- Low enrollment numbers could be permanent in some areas where students are moving beyond school district borders, cornering districts into difficult decisions, said education finance expert Marguerite Roza in a Tuesday webinar hosted by the Edunomics Lab at Georgetown University.
- Even though states are putting in place policies to buffer the impact, shrinking enrollment could result in a significant decline in funding districts receive from their state, forcing them to think about whether they need to "downsize their operations,” Roza said.
- In the past, districts reacted to enrollment-related funding losses by delaying budget cuts, which depletes reserves and causes more financial strain later, Roza said. Most also resisted closing schools even when declines persisted, and many will likely delay similar decisions this time around.
As many state legislative sessions get underway this month, Michael Leachman, vice president for state fiscal policy at the Center on Budget and Policy Priorities, warned states could sharply cut funding. According to a report released in December by the National Association of State Budget Officers, K-12 saw the largest decrease in state funding for fiscal year 2021 when compared to other state programs.
"Even in a situation where you get across-the-board cuts, the impact and the pain from those cuts are felt most deeply by the schools and kids who need the help the most," Leachman said during a Jan. 14 webinar, adding that how cuts are imposed can also impact their outcome.
Historically, even a 1% enrollment loss is "financially destabilizing for districts," Roza said. For example, Mesa Public Schools in Arizona is facing a loss of $23 million after a 6% decline in enrollment.
At the same time, some districts are making enrollment and funding gains, Roza said, adding however that it is often charter and private schools seeing increases in these areas.
To stave off funding destabilization, some states have developed or are considering alternative enrollment options. Kansas, for example, is allowing districts to choose between reporting this year's or 2020's enrollment. Colorado is allowing districts to calculate enrollment based on a multi-year average.
"States can do the right thing still," Leachman said, who urged states to make policy decisions focused on funding districts equitably and addressing learning losses.
While districts are making budget decisions based on lower enrollment numbers and funding cuts, they also are being tasked with addressing learning loss. Federal aid for learning loss provides approximately $1,100 per pupil, which Roza said could be used in various ways. For example:
- Pay for four months of COVID-19 testing for all students and staff twice a week to reopen school. While this may help schools reopen, it won't address learning loss.

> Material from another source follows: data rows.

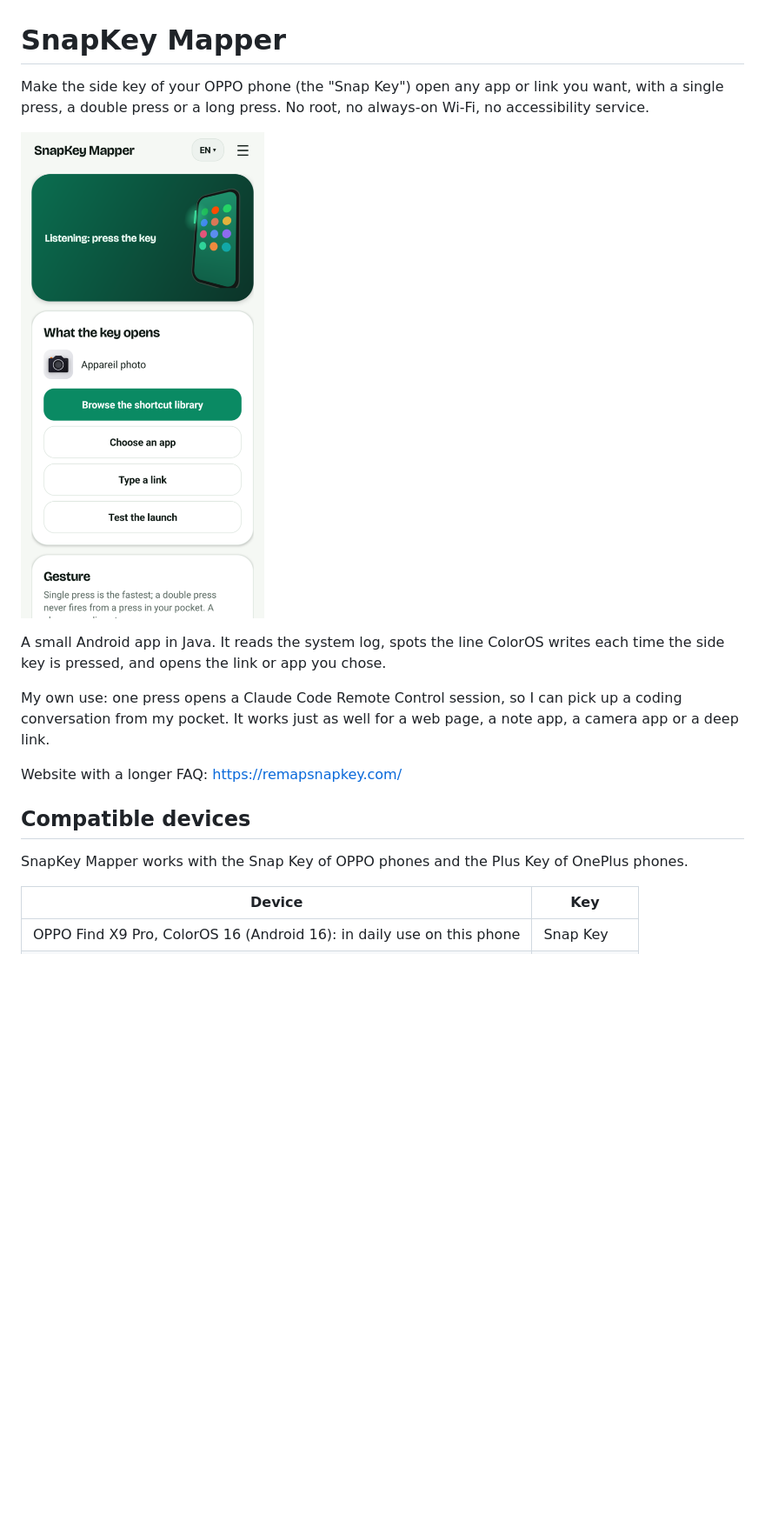
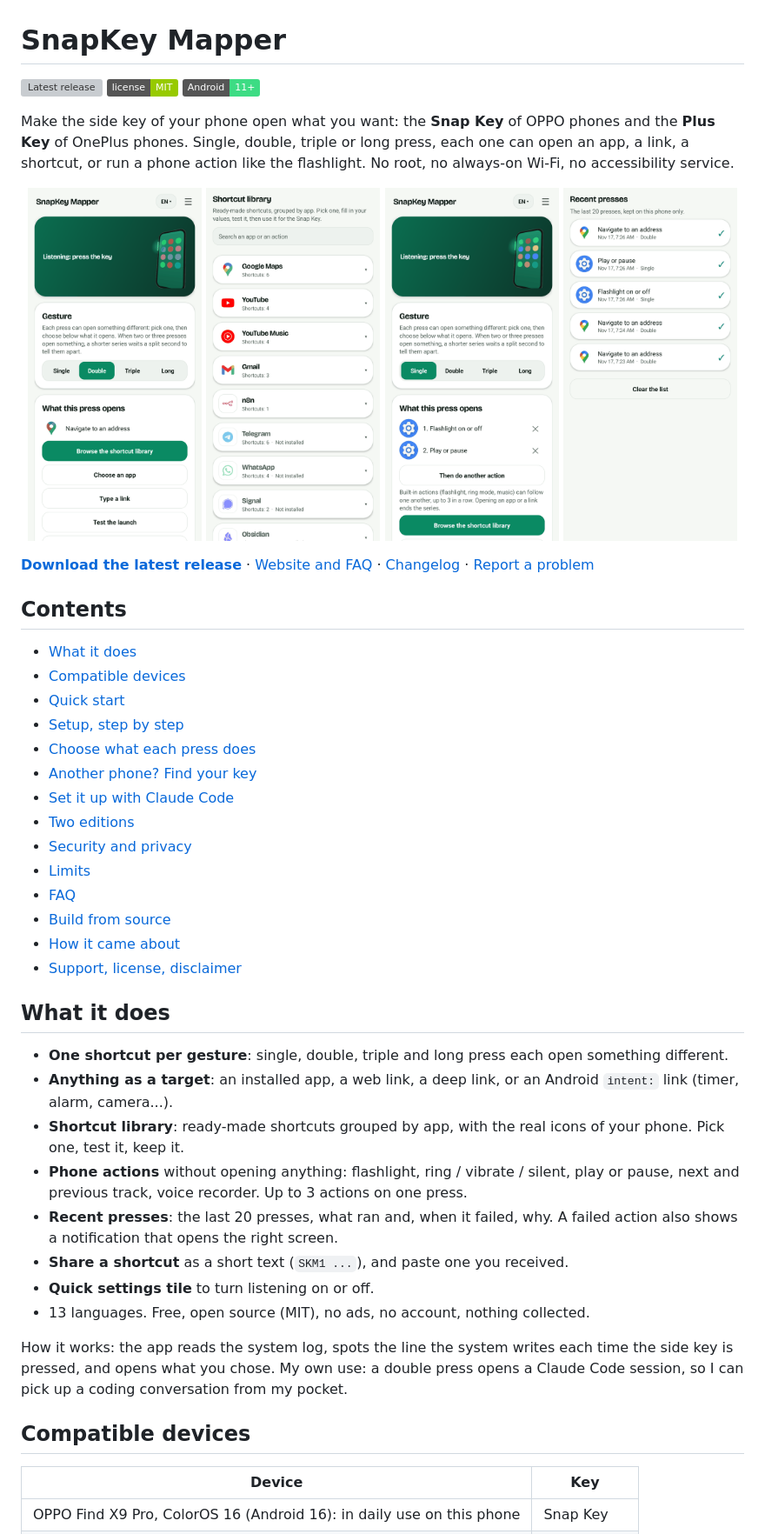
Before and after one commit to Damien-llado/snapkey-mapper, a Markdown page: README.md, the part around one of its changes. Shown at 87% size. Rendered like a GitHub page; pictures changed too: .github/readme/history.png (added), .github/readme/home.png (added), .github/readme/library.png (added); badges without logos; blank space fills up the shorter version; grey boxes are pictures that could not be loaded.

```diff
--- a/README.md
+++ b/README.md
@@ -1,18 +1,51 @@
 # SnapKey Mapper
 
-Make the side key of your OPPO phone (the "Snap Key") open any app or link you want, with a single press, a double press or a long press. No root, no always-on Wi-Fi, no accessibility service.
+[![Latest release](https://img.shields.io/github/v/release/Damien-llado/snapkey-mapper)](https://github.com/Damien-llado/snapkey-mapper/releases/latest)
+[![License: MIT](https://img.shields.io/badge/license-MIT-green)](LICENSE)
+![Android 11+](https://img.shields.io/badge/Android-11%2B-3DDC84)
 
-![SnapKey Mapper main screen](docs/img/main-screen.png)
+Make the side key of your phone open what you want: the **Snap Key** of OPPO phones and the **Plus Key** of OnePlus phones. Single, double, triple or long press, each one can open an app, a link, a shortcut, or run a phone action like the flashlight. No root, no always-on Wi-Fi, no accessibility service.
 
-A small Android app in Java. It reads the system log, spots the line ColorOS writes each time the side key is pressed, and opens the link or app you chose.
+<p align="center">
+  <img src=".github/readme/home.png" width="200" alt="Home screen: one shortcut per gesture">
+  <img src=".github/readme/library.png" width="200" alt="Shortcut library">
+  <img src=".github/readme/press.png" width="200" alt="Several actions on one press">
+  <img src=".github/readme/history.png" width="200" alt="Recent presses">
+</p>
 
-My own use: one press opens a Claude Code Remote Control session, so I can pick up a coding conversation from my pocket. It works just as well for a web page, a note app, a camera app or a deep link.
+**[Download the latest release](https://github.com/Damien-llado/snapkey-mapper/releases/latest)** · [Website and FAQ](https://remapsnapkey.com/) · [Changelog](CHANGELOG.md) · [Report a problem](https://github.com/Damien-llado/snapkey-mapper/issues/new/choose)
 
-Website with a longer FAQ: https://remapsnapkey.com/
+## Contents
+
+- [What it does](#what-it-does)
+- [Compatible devices](#compatible-devices)
+- [Quick start](#quick-start)
+- [Setup, step by step](#setup-step-by-step)
+- [Choose what each press does](#choose-what-each-press-does)
+- [Another phone? Find your key](#another-phone-find-your-key)
+- [Set it up with Claude Code](#set-it-up-with-claude-code)
+- [Two editions](#two-editions)
+- [Security and privacy](#security-and-privacy)
+- [Limits](#limits)
+- [FAQ](#faq)
+- [Build from source](#build-from-source)
+- [How it came about](#how-it-came-about)
+- [Support, license, disclaimer](#support-license-disclaimer)
+
+## What it does
+
+- **One shortcut per gesture**: single, double, triple and long press each open something different.
+- **Anything as a target**: an installed app, a web link, a deep link, or an Android `intent:` link (timer, alarm, camera...).
+- **Shortcut library**: ready-made shortcuts grouped by app, with the real icons of your phone. Pick one, test it, keep it.
+- **Phone actions** without opening anything: flashlight, ring / vibrate / silent, play or pause, next and previous track, voice recorder. Up to 3 actions on one press.
+- **Recent presses**: the last 20 presses, what ran and, when it failed, why. A failed action also shows a notification that opens the right screen.
+- **Share a shortcut** as a short text (`SKM1 ...`), and paste one you received.
+- **Quick settings tile** to turn listening on or off.
+- 13 languages. Free, open source (MIT), no ads, no account, nothing collected.
+
+How it works: the app reads the system log, spots the line the system writes each time the side key is pressed, and opens what you chose. My own use: a double press opens a Claude Code session, so I can pick up a coding conversation from my pocket.
 
 ## Compatible devices
-
-SnapKey Mapper works with the Snap Key of OPPO phones and the Plus Key of OnePlus phones.
 
 | Device | Key |
 |---|---|
```
Also changed, not shown: other parts of README.md (+153 -111 lines).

- Reduce class size by two for all students for two years. Leaders will have to consider what happens when funds for this run out.
- Add a month of school for all students. Leaders will have to consider whether all students need the same kind and duration of support.
- Fund two years of tutoring for half of the students. While this is a more customizable option to meet students where they are, tutoring can oftentimes be stigmatizing and raises the question of whether students will participate.
- Give schools money per pupil to spend as they see fit. While this permits schools to innovate, not all districts are comfortable with a hands-off approach and that could lead to varying results.
While districts tinker with these options, many are calling on the federal government to provide funding in the next COVID-19 relief package to help stabilize state and local budgets. President-elect Joe Biden's proposed $1.9 trillion American Rescue Plan includes $350 billion in aid for that purpose, but some question the package's viability in Congress.